Gastroesophageal reflux disease in infants is a treatable condition. The symptoms are usually high during the 4th month, and it resolves within 12 to 18 months. It is infrequent for the situation to last after 24 months. If it persists, it may cause the following signs:
- Wheezing.
- Cough.
- Poor weight gain.


How to Treat a Child’s Acid Reflux Cough?

Frequent cough is also a common symptom of persisting GERD in infants or toddlers. It is advised to follow the below-listed methods to avoid severe symptoms like cough,
- Avoid fried foods, caffeine, tea, soda, citrus fruits, etc.
- Do not overfeed in one sitting; instead, split the food into smaller portions and offer them at equal intervals.
- Avoid feeding two to three hours before bedtime.
- Avoid certain medications like antidepressants and antihistamines that increase GERD symptoms.

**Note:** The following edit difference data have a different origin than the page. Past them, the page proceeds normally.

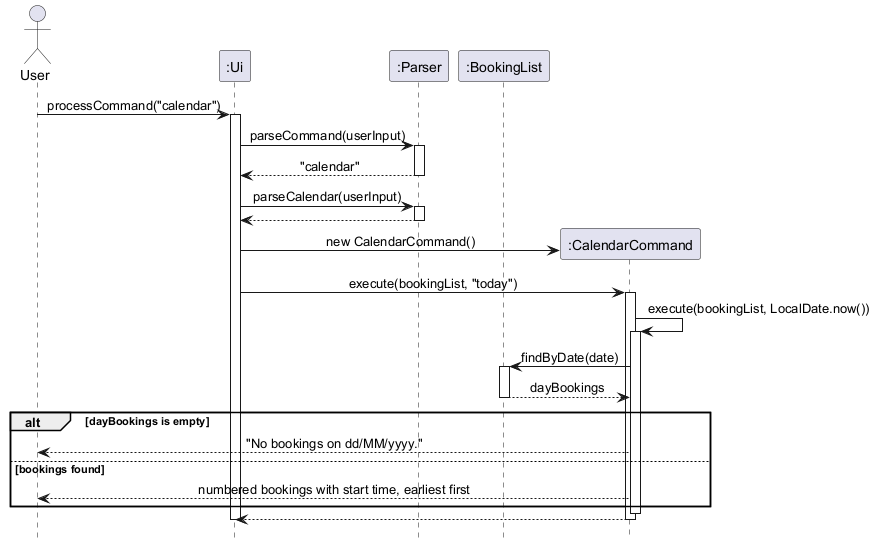
This is docs/UMLDiagrams/CalendarCommandSequenceDiagram.png from AY2627S1-CS2113-W14-2/tp, a PlantUML export, as it was before one commit.
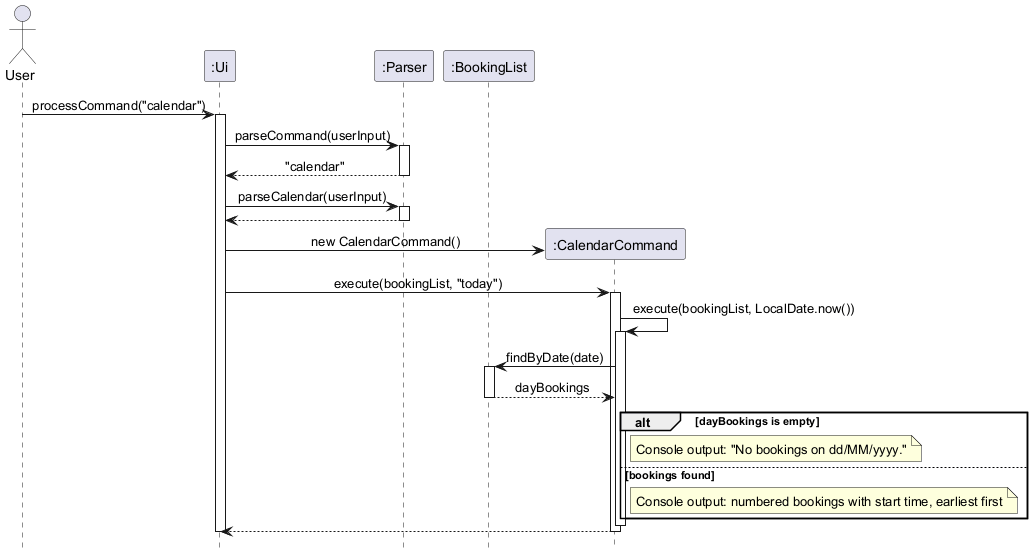
Later version of the same file.

Diff of the diagram source:
```diff
@@ -37,9 +37,9 @@
 deactivate Bookings
 
 alt dayBookings is empty
-    Calendar --> User: "No bookings on dd/MM/yyyy."
+    note right of Calendar: Console output: "No bookings on dd/MM/yyyy."
 else bookings found
-    Calendar --> User: numbered bookings with start time, earliest first
+    note right of Calendar: Console output: numbered bookings with start time, earliest first
 end
 
 deactivate Calendar
```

Article Resources

Last reviewed at:
10 Jan 2023  -  4 min read




Comprehensive Medical Second Opinion.Submit your Case

Related Questions & Answers

Fundamental Facts About Flu or Influenza

Article Overview: ‘Flu’ can be a commonly-heard-of term, but its complications are unheard of. Read the article to gain fundamental knowledge about influenza to prevent its occurrence. Read Article

Agatha Nzou Mwia
Agatha Nzou Mwia
General Practitioner

What Is Influenza? Influenza is a common viral infection that can be deadly, especially in high-risk groups. It is a respiratory infection that can spread even before the person knows that they are infected. Many people confuse the flu with the common cold. Both are different in terms of their sever...  Read Article

Popular Articles Most Popular Articles

Do you have a question on Gerd In Infants or ?

Ask a Doctor Online

* guaranteed answer within 4 hours.

Disclaimer: No content published on this website is intended to be a substitute for professional medical diagnosis, advice or treatment by a trained physician. Seek advice from your physician or other qualified healthcare providers with questions you may have regarding your symptoms and medical condition for a complete medical diagnosis. Do not delay or disregard seeking professional medical advice because of something you have read on this website. Read our Editorial Process to know how we create content for health articles and queries.